  • Clean out nest boxes in preparation for spring.

January Management Recommendations

Fire Ecology
  • Develop burn plans with specific objectives for Rx burns.
  • Evaluate fuel loads for burning.
  • Contact local Division of Forestry for proper burn authorizations.
  • Disk fire lanes and prepare all fire breaks for prescribed burning program and to protect against wildfire.

Forestry

  • Check timber harvest schedule for spring. Meet with consultant forester.
  • Include snag retention in forestry harvest operations planning.
  • Continue planting longleaf or other site-specific pine trees as needed.
  • Plant native soft and hard mast-producing trees/shrubs for attracting wildlife.
  • Order pine seedlings for planting next winter.

Game Bird

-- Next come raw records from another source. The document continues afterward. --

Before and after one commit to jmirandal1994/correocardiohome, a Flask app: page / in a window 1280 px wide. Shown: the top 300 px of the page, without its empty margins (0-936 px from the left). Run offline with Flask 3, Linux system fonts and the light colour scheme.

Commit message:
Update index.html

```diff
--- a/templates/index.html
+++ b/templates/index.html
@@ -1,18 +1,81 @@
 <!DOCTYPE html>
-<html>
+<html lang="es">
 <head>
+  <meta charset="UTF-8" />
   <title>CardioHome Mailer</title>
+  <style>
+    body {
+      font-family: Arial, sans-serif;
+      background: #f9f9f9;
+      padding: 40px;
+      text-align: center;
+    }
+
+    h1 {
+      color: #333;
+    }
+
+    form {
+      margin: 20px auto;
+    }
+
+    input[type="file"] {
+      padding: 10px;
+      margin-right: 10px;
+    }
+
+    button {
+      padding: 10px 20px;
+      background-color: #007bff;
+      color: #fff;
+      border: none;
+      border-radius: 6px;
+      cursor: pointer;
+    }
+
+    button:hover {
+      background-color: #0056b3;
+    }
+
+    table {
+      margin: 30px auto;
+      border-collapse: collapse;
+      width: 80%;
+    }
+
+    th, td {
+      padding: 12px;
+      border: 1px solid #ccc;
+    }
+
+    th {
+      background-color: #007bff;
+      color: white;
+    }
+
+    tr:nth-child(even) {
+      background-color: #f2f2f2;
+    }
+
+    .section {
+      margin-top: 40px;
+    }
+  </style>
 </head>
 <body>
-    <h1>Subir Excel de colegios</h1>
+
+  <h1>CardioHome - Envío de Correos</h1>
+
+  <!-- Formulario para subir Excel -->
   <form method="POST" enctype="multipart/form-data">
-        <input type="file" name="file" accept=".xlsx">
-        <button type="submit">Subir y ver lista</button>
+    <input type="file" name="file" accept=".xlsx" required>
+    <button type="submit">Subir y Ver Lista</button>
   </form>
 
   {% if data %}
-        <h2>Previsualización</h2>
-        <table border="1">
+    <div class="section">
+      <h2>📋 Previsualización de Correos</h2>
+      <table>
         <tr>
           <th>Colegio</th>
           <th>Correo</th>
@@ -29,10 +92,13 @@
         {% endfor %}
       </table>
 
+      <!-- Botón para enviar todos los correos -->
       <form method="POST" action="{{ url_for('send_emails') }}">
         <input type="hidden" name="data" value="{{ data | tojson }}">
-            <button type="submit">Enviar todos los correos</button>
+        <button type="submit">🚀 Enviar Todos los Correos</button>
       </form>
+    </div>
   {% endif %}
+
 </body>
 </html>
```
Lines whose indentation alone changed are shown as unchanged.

  • Supplemental Feed at 1- 2 bu/ac/yr
  • Prepare fire breaks to burn 50-75% of area in 25-100 acre patches, depending on weather, populations, and predation. If drought conditions persist carefully check cover conditions. If cover is sparse burn less. 
  • Mow low areas.
  • Complete mowing of hunting lanes.
 Land Management
  • Mow dense hardwood encroachment areas to enhance groundcover.
  • Single-drum roller-chop areas to control woody vegetation and improve herbaceous groundcover.
  • Take soil samples in dove fields.
  • Lime or bottom plow old fields as needed.
  • Install wood duck boxes.
  • Strip disk (harrow) weed fields for brood habitat now through February.
  • Disking now promotes legume production such as partridge pea that are valuable to many wildlife species.
  • This is the peak of wild hog farrowing season.
 Vertebrate Ecology
  • Put old Christmas trees to good use by starting a brush pile near a bird feeder.
  • Chorus Frogs, Spring Peepers, and other winter-breeding frogs  reach higher levels of activity in January. 
  • Put out suet feeders for birds.
  • Clean and erect Purple Martin houses as birds send out scouts as early as January.
  • Clean out nest boxes in preparation for spring.
  • Black bears in North Florida occupy their dens.
The mission of Tall Timbers Research Station & Land Conservancy is to foster exemplary land stewardship through research, conservation and education.